ALCL typically causes a build-up of fluid in the breasts and swelling. ALCL develops an average of 8 years after an implant is inserted, but some women have reported ALCL in as few as two years after implant surgery.
Health regulators have long known about the link between textured breast implants and anaplastic large-cell lymphoma. In 2011, regulatory agencies pinpointed a few cases, about 60 worldwide.
Data at the time was fragmented and hard to come by but suggested cancer formed more consistently with textured, rather than smooth, breast implants. A lack of large-scale studies meant the link wasn’t statistically proven.
Now, more sweeping studies and a renewed focus on ALCL is bringing the cancer risks into greater relief in the United States.
Here’s what the U.S. Food and Drug Administration has reported most recently:
- The FDA received a total of 414 medical device reports and reports of nine deaths from ALCL linked to implants, as of September 30, 2017.
- Recent research suggests the risk of contracting ALCL ranges from 1 in 3,817 women to 1 in 30,000 women with textured breast implants.
- ALCL was found more often in women undergoing implant revision surgery for late onset, persistent seroma, which occurs when fluid collects around the implant.
The FDA’s recent report reinforced the link between textured implants and cancer, showing that more women with textured implants are developing ALCL compared to women with smooth implants.
Of the 414 complaints the FDA received as of September 30, 2017, 272 included information on the surface material of the implant.

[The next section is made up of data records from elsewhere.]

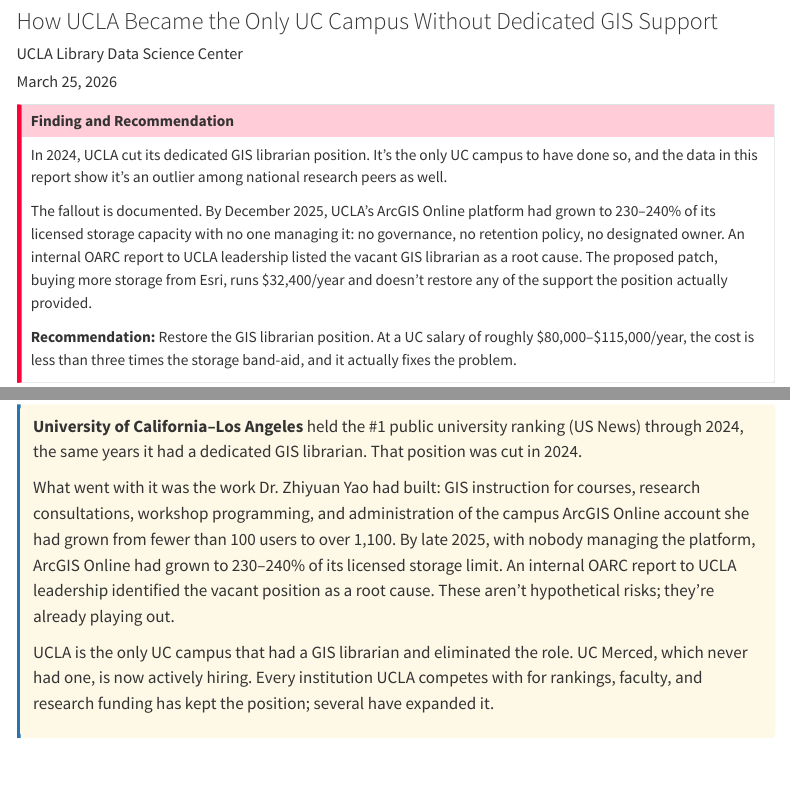
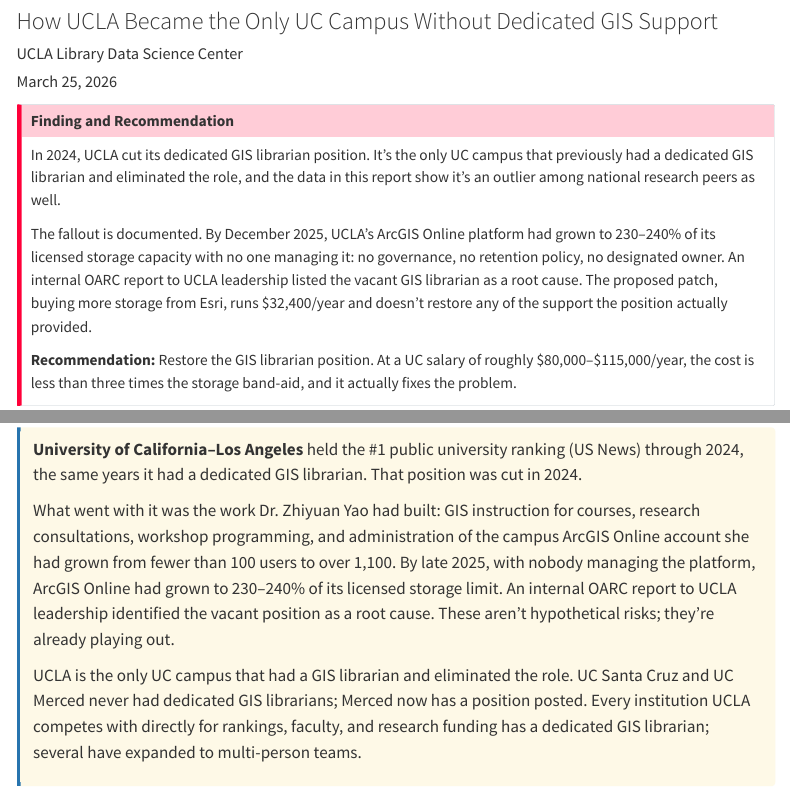
Before and after one commit to jt14den/gis-librarians-library, a Quarto document (report/index.qmd): the page in a window 1100 px wide, from 80 px down, and a second part further down, joined at a grey line. Rendered offline with R 4.5, knitr and Pandoc in place of Quarto, with nearby package versions; some code elsewhere in the file could not run offline; menus at the side of the page are left out.

Commit message:
fix: clarify UCLA is only UC that had and cut GIS librarian, name UCSC
Removed implication that all other UCs have GIS support. Now explicit:
- UCLA is the only campus that previously had and eliminated the role
- UCSC and Merced never had one (Merced now hiring)
- Peer comparison language scoped to direct ranking competitors, not all UCs

Co-Authored-By: Claude Sonnet 4.6 <noreply@anthropic.com>

```diff
--- a/report/index.qmd
+++ b/report/index.qmd
@@ -45,7 +45,7 @@ ucla_lon <- -118.4427
 ::: {.callout-important}
 ## Finding and Recommendation
 
-In 2024, UCLA cut its dedicated GIS librarian position. It's the only UC campus to have done so, and the data in this report show it's an outlier among national research peers as well.
+In 2024, UCLA cut its dedicated GIS librarian position. It's the only UC campus that previously had a dedicated GIS librarian and eliminated the role, and the data in this report show it's an outlier among national research peers as well.
 
 The fallout is documented. By December 2025, UCLA's ArcGIS Online platform had grown to 230–240% of its licensed storage capacity with no one managing it: no governance, no retention policy, no designated owner. An internal OARC report to UCLA leadership listed the vacant GIS librarian as a root cause. The proposed patch, buying more storage from Esri, runs $32,400/year and doesn't restore any of the support the position actually provided.
 
@@ -459,7 +459,7 @@ leaflet(map_data) %>%
 
 What went with it was the work Dr. Zhiyuan Yao had built: GIS instruction for courses, research consultations, workshop programming, and administration of the campus ArcGIS Online account she had grown from fewer than 100 users to over 1,100. By late 2025, with nobody managing the platform, ArcGIS Online had grown to 230–240% of its licensed storage limit. An internal OARC report to UCLA leadership identified the vacant position as a root cause. These aren't hypothetical risks; they're already playing out.
 
-UCLA is the only UC campus that had a GIS librarian and eliminated the role. UC Merced, which never had one, is now actively hiring. Every institution UCLA competes with for rankings, faculty, and research funding has kept the position; several have expanded it.
+UCLA is the only UC campus that had a GIS librarian and eliminated the role. UC Santa Cruz and UC Merced never had dedicated GIS librarians; Merced now has a position posted. Every institution UCLA competes with directly for rankings, faculty, and research funding has a dedicated GIS librarian; several have expanded to multi-person teams.
 :::
 
 ### A six-year track record, then erasure
```
Also changed, not shown: docs/search.json, 2 other files.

Out of those 272 reports, the majority—242 implants—had textured surfaces.
Last year, research in Australia and New Zealand confirmed an “increased risk” between ALCL and leading brands of textured implants. After analyzing years of sales data from implant manufacturers Allergan, Mentor and Silimed, scientists found 55 cases of breast implant-associated ALCL, in addition to four deaths between 2007 and 2016.
The team identified the brand names of textured implants carrying the greatest health risks. They found the risk of contracting ALCL was 14.11 times higher with Allergan’s Biocell textured implants and 10.84 higher with Silimed’s polyurethane textured implants, compared with Mentor’s Siltex textured implants.
Allergan continues to stand behind its product. In an Allergan statement, the global biomedical manufacturer said it “disagrees” with the European recall of its textured implants. It intends to appeal the decision to France’s National Agency for the Safety of Medicines and Health Products.
Allergan added that the agency’s decision “is not based on any new scientific evidence regarding these products. Furthermore, ANSM has not identified any immediate risk to the health of women with textured breast implants.”